How Scientists Get Their News

The Scientist surveyed 485 readers to find out how they keep up with the (nonscientific) news. More than 98% of readers stay abreast of current events, and more than 70% use three or more media. Most popular is television news, with 71.1% watching regularly, closely followed by news Web sites (68.8%). Daily newspapers and Sunday newspapers follow with 57.2% and 47.9%, respectively. About 2% admit to not keeping up with the news. CNN is the overwhelming favorite among the more than 70 TV channel

By | February 24, 2003

The Scientist surveyed 485 readers to find out how they keep up with the (nonscientific) news. More than 98% of readers stay abreast of current events, and more than 70% use three or more media. Most popular is television news, with 71.1% watching regularly, closely followed by news Web sites (68.8%). Daily newspapers and Sunday newspapers follow with 57.2% and 47.9%, respectively. About 2% admit to not keeping up with the news. CNN is the overwhelming favorite among the more than 70 TV channels mentioned--it is watched by 21% of television viewers. By far the most popular newspaper of the 148 mentioned is The New York Times, read by 16% of newspaper readers.

Popular Now

  1. Major German Universities Cancel Elsevier Contracts
  2. Running on Empty
    Features Running on Empty

    Regularly taking breaks from eating—for hours or days—can trigger changes both expected, such as in metabolic dynamics and inflammation, and surprising, as in immune system function and cancer progression.

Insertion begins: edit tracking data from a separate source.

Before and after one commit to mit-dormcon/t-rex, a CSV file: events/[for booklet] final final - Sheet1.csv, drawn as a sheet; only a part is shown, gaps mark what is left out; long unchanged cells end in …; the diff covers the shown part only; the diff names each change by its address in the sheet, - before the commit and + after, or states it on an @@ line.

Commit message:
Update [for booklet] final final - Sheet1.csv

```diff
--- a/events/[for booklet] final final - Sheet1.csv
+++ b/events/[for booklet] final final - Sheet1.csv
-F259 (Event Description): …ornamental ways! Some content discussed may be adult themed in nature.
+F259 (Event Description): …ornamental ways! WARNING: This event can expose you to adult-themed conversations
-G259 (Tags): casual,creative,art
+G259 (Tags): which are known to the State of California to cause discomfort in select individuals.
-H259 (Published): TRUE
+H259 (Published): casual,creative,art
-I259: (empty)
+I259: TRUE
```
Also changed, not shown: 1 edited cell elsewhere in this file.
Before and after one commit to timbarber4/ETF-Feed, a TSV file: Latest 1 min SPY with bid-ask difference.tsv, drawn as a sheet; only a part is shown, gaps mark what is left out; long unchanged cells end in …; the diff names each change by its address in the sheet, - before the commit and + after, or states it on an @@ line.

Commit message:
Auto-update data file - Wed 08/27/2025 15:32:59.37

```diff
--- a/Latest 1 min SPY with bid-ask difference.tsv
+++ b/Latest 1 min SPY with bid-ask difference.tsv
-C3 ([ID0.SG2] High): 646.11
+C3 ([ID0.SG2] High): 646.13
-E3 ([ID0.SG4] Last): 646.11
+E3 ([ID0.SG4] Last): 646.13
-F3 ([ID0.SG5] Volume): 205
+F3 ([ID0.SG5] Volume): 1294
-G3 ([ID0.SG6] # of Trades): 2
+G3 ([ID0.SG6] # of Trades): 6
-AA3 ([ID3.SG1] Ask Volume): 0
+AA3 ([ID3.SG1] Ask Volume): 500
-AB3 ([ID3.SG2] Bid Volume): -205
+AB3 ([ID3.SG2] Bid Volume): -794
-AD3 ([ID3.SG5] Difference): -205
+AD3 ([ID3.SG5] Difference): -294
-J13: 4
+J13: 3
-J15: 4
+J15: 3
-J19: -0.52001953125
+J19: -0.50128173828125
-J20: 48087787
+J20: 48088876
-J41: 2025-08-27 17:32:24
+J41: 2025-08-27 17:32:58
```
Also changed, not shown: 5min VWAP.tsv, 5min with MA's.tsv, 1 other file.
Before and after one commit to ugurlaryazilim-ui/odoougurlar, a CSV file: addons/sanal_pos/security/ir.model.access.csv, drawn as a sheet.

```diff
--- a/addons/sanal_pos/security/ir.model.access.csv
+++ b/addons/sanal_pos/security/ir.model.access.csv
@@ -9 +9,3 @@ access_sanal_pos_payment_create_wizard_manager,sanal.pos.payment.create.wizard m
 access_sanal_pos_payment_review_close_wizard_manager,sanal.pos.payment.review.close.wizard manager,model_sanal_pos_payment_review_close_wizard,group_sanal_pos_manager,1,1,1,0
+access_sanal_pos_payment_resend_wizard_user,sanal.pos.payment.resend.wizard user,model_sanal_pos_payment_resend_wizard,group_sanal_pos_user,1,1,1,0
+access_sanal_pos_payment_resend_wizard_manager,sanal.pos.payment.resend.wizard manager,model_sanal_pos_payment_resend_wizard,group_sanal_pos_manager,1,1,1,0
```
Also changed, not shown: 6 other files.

  3. Most of Human Genome Nonfunctional: Study
  4. Identifying Predatory Publishers
AAAS